■ Exercise description: Write out each record in full and exactly as given. Skip any pictures.

■ Provided material:
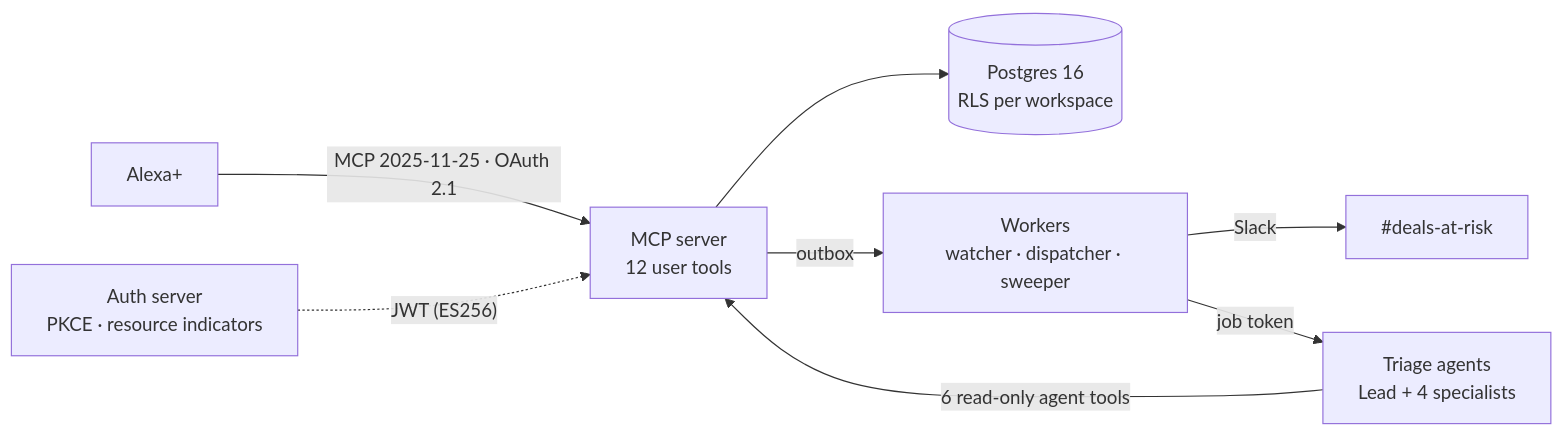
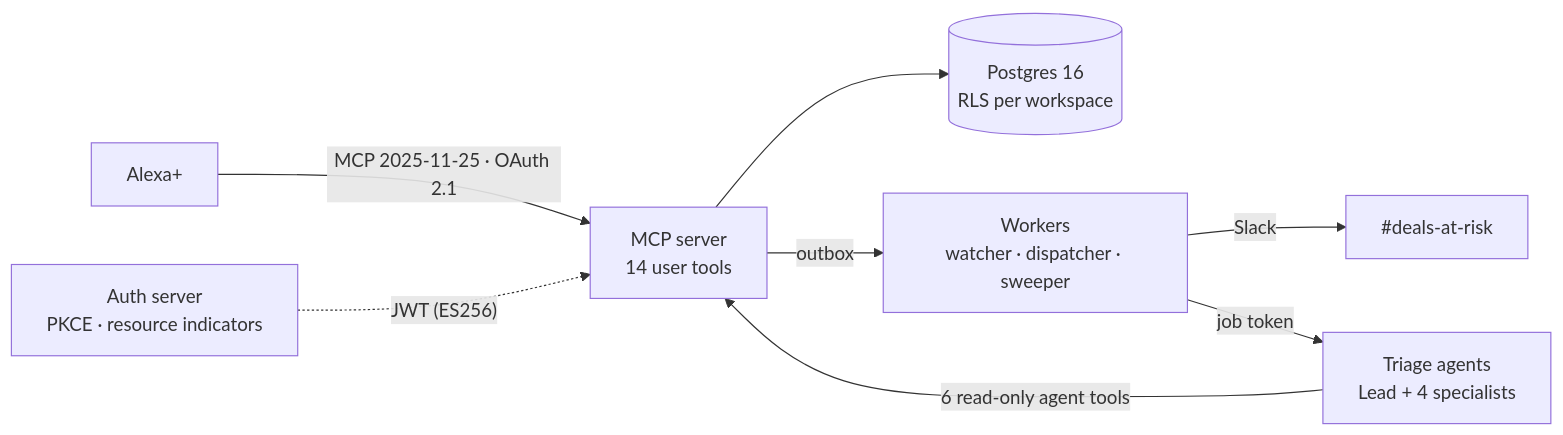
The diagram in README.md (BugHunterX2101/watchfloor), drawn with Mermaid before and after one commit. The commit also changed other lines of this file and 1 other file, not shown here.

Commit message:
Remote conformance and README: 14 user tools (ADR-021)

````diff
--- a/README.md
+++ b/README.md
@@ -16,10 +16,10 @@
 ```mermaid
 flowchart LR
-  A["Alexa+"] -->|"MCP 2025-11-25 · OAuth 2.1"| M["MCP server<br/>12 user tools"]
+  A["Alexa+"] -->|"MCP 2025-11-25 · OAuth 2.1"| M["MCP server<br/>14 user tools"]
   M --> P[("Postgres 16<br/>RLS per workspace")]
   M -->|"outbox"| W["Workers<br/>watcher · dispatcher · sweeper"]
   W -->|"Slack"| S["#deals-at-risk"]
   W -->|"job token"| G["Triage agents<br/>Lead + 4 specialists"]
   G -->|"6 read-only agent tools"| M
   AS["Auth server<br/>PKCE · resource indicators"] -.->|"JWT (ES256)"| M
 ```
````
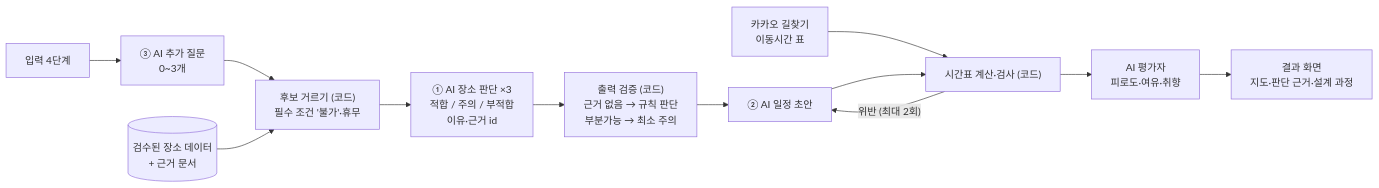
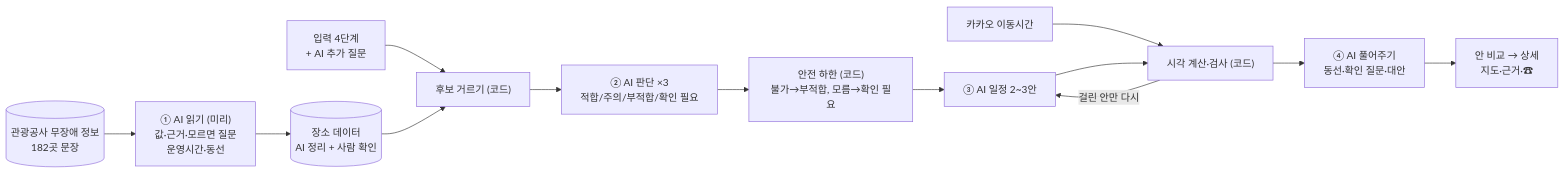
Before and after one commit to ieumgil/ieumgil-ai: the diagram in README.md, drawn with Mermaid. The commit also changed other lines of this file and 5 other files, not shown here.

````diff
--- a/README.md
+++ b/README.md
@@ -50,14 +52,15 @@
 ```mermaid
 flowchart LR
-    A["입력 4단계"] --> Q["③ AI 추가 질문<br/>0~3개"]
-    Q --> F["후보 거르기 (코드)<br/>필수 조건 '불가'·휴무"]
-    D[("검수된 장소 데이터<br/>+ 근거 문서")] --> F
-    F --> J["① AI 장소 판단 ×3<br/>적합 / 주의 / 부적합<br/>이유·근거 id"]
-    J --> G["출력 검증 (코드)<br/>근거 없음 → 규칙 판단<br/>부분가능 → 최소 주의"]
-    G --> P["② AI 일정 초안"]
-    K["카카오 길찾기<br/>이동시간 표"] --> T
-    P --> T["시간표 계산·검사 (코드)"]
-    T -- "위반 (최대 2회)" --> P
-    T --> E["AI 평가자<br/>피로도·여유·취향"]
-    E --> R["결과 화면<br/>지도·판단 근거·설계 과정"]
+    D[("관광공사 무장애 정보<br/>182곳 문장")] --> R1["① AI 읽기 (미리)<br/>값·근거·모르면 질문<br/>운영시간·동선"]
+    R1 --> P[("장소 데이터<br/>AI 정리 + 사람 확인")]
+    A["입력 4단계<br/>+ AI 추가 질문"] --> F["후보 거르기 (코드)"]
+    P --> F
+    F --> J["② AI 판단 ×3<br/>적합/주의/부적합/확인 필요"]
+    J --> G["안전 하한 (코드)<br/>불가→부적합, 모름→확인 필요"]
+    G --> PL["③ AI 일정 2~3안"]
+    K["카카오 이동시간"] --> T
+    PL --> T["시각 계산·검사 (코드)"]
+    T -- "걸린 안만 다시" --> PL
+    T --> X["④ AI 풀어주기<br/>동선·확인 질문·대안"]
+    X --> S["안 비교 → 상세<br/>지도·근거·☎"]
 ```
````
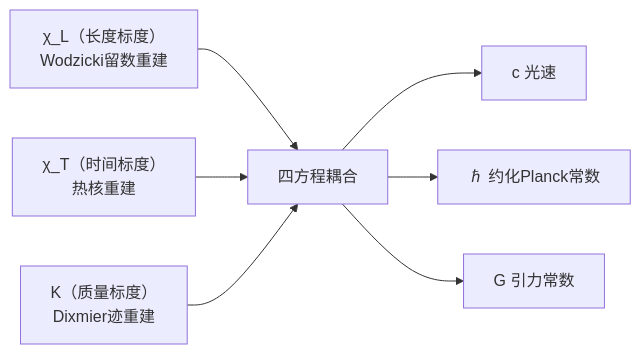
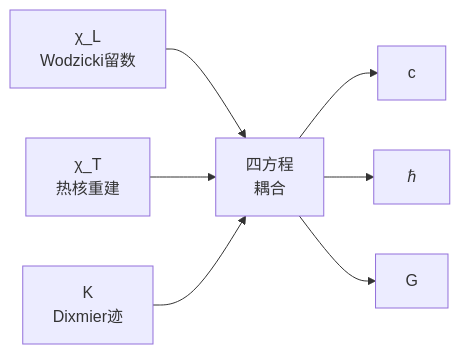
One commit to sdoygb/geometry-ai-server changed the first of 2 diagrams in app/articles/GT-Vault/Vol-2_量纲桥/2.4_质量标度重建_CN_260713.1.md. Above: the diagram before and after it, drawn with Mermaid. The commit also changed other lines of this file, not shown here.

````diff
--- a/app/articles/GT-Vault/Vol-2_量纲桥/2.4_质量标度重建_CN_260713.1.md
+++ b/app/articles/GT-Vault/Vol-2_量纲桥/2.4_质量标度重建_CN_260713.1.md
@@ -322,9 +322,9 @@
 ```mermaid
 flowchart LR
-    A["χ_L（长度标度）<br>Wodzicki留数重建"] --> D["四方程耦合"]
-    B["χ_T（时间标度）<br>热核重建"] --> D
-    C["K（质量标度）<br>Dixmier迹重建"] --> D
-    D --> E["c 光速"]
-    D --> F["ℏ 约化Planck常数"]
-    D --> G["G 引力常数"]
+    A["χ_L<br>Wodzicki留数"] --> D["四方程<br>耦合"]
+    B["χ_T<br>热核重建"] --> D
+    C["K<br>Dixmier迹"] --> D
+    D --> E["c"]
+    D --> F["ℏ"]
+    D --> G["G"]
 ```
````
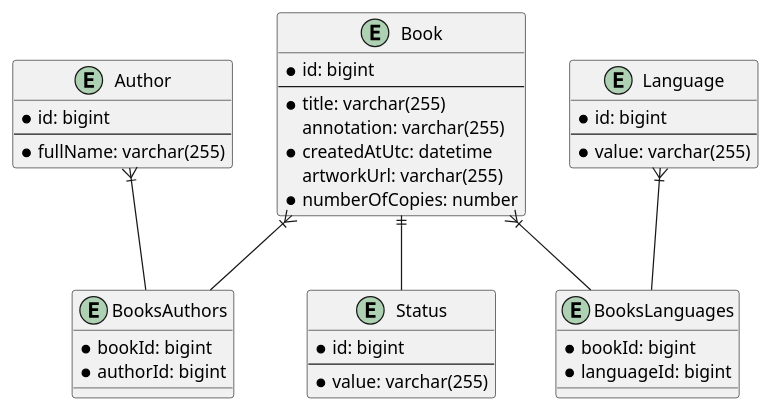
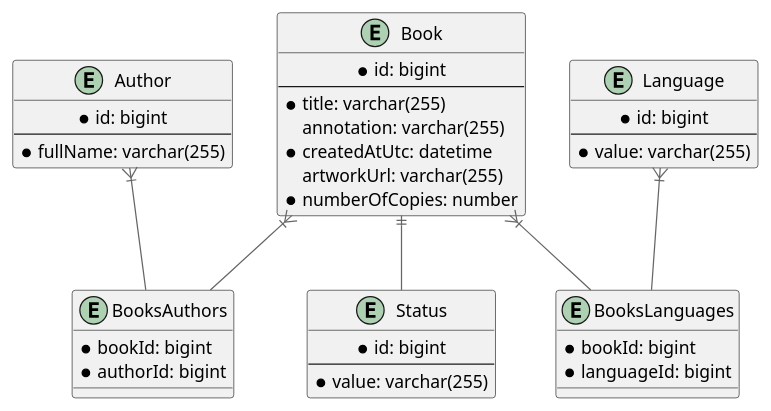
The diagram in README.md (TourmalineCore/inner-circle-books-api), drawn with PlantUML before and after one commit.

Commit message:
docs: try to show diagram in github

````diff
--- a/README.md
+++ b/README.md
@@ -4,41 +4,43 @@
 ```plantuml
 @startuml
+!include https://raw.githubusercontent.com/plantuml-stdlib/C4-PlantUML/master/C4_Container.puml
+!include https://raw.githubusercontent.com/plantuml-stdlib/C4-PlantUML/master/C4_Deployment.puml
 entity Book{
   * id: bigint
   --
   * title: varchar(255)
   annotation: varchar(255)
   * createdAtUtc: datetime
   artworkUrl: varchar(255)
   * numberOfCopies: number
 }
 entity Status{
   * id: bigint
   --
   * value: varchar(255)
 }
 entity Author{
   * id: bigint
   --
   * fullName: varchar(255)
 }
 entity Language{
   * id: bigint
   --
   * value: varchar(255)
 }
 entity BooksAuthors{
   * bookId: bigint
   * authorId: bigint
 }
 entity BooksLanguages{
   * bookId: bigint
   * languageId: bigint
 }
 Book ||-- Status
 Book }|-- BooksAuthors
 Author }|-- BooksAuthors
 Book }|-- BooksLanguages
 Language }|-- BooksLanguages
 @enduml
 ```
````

■ Reply to the exercise:
The diagram in README.md (BugHunterX2101/watchfloor), drawn with Mermaid before and after one commit. The commit also changed other lines of this file and 1 other file, not shown here.

Commit message:
Remote conformance and README: 14 user tools (ADR-021)

````diff
--- a/README.md
+++ b/README.md
@@ -16,10 +16,10 @@
 ```mermaid
 flowchart LR
-  A["Alexa+"] -->|"MCP 2025-11-25 · OAuth 2.1"| M["MCP server<br/>12 user tools"]
+  A["Alexa+"] -->|"MCP 2025-11-25 · OAuth 2.1"| M["MCP server<br/>14 user tools"]
   M --> P[("Postgres 16<br/>RLS per workspace")]
   M -->|"outbox"| W["Workers<br/>watcher · dispatcher · sweeper"]
   W -->|"Slack"| S["#deals-at-risk"]
   W -->|"job token"| G["Triage agents<br/>Lead + 4 specialists"]
   G -->|"6 read-only agent tools"| M
   AS["Auth server<br/>PKCE · resource indicators"] -.->|"JWT (ES256)"| M
 ```
````
Before and after one commit to ieumgil/ieumgil-ai: the diagram in README.md, drawn with Mermaid. The commit also changed other lines of this file and 5 other files, not shown here.

````diff
--- a/README.md
+++ b/README.md
@@ -50,14 +52,15 @@
 ```mermaid
 flowchart LR
-    A["입력 4단계"] --> Q["③ AI 추가 질문<br/>0~3개"]
-    Q --> F["후보 거르기 (코드)<br/>필수 조건 '불가'·휴무"]
-    D[("검수된 장소 데이터<br/>+ 근거 문서")] --> F
-    F --> J["① AI 장소 판단 ×3<br/>적합 / 주의 / 부적합<br/>이유·근거 id"]
-    J --> G["출력 검증 (코드)<br/>근거 없음 → 규칙 판단<br/>부분가능 → 최소 주의"]
-    G --> P["② AI 일정 초안"]
-    K["카카오 길찾기<br/>이동시간 표"] --> T
-    P --> T["시간표 계산·검사 (코드)"]
-    T -- "위반 (최대 2회)" --> P
-    T --> E["AI 평가자<br/>피로도·여유·취향"]
-    E --> R["결과 화면<br/>지도·판단 근거·설계 과정"]
+    D[("관광공사 무장애 정보<br/>182곳 문장")] --> R1["① AI 읽기 (미리)<br/>값·근거·모르면 질문<br/>운영시간·동선"]
+    R1 --> P[("장소 데이터<br/>AI 정리 + 사람 확인")]
+    A["입력 4단계<br/>+ AI 추가 질문"] --> F["후보 거르기 (코드)"]
+    P --> F
+    F --> J["② AI 판단 ×3<br/>적합/주의/부적합/확인 필요"]
+    J --> G["안전 하한 (코드)<br/>불가→부적합, 모름→확인 필요"]
+    G --> PL["③ AI 일정 2~3안"]
+    K["카카오 이동시간"] --> T
+    PL --> T["시각 계산·검사 (코드)"]
+    T -- "걸린 안만 다시" --> PL
+    T --> X["④ AI 풀어주기<br/>동선·확인 질문·대안"]
+    X --> S["안 비교 → 상세<br/>지도·근거·☎"]
 ```
````
One commit to sdoygb/geometry-ai-server changed the first of 2 diagrams in app/articles/GT-Vault/Vol-2_量纲桥/2.4_质量标度重建_CN_260713.1.md. Above: the diagram before and after it, drawn with Mermaid. The commit also changed other lines of this file, not shown here.

````diff
--- a/app/articles/GT-Vault/Vol-2_量纲桥/2.4_质量标度重建_CN_260713.1.md
+++ b/app/articles/GT-Vault/Vol-2_量纲桥/2.4_质量标度重建_CN_260713.1.md
@@ -322,9 +322,9 @@
 ```mermaid
 flowchart LR
-    A["χ_L（长度标度）<br>Wodzicki留数重建"] --> D["四方程耦合"]
-    B["χ_T（时间标度）<br>热核重建"] --> D
-    C["K（质量标度）<br>Dixmier迹重建"] --> D
-    D --> E["c 光速"]
-    D --> F["ℏ 约化Planck常数"]
-    D --> G["G 引力常数"]
+    A["χ_L<br>Wodzicki留数"] --> D["四方程<br>耦合"]
+    B["χ_T<br>热核重建"] --> D
+    C["K<br>Dixmier迹"] --> D
+    D --> E["c"]
+    D --> F["ℏ"]
+    D --> G["G"]
 ```
````
The diagram in README.md (TourmalineCore/inner-circle-books-api), drawn with PlantUML before and after one commit.

Commit message:
docs: try to show diagram in github

````diff
--- a/README.md
+++ b/README.md
@@ -4,41 +4,43 @@
 ```plantuml
 @startuml
+!include https://raw.githubusercontent.com/plantuml-stdlib/C4-PlantUML/master/C4_Container.puml
+!include https://raw.githubusercontent.com/plantuml-stdlib/C4-PlantUML/master/C4_Deployment.puml
 entity Book{
   * id: bigint
   --
   * title: varchar(255)
   annotation: varchar(255)
   * createdAtUtc: datetime
   artworkUrl: varchar(255)
   * numberOfCopies: number
 }
 entity Status{
   * id: bigint
   --
   * value: varchar(255)
 }
 entity Author{
   * id: bigint
   --
   * fullName: varchar(255)
 }
 entity Language{
   * id: bigint
   --
   * value: varchar(255)
 }
 entity BooksAuthors{
   * bookId: bigint
   * authorId: bigint
 }
 entity BooksLanguages{
   * bookId: bigint
   * languageId: bigint
 }
 Book ||-- Status
 Book }|-- BooksAuthors
 Author }|-- BooksAuthors
 Book }|-- BooksLanguages
 Language }|-- BooksLanguages
 @enduml
 ```
````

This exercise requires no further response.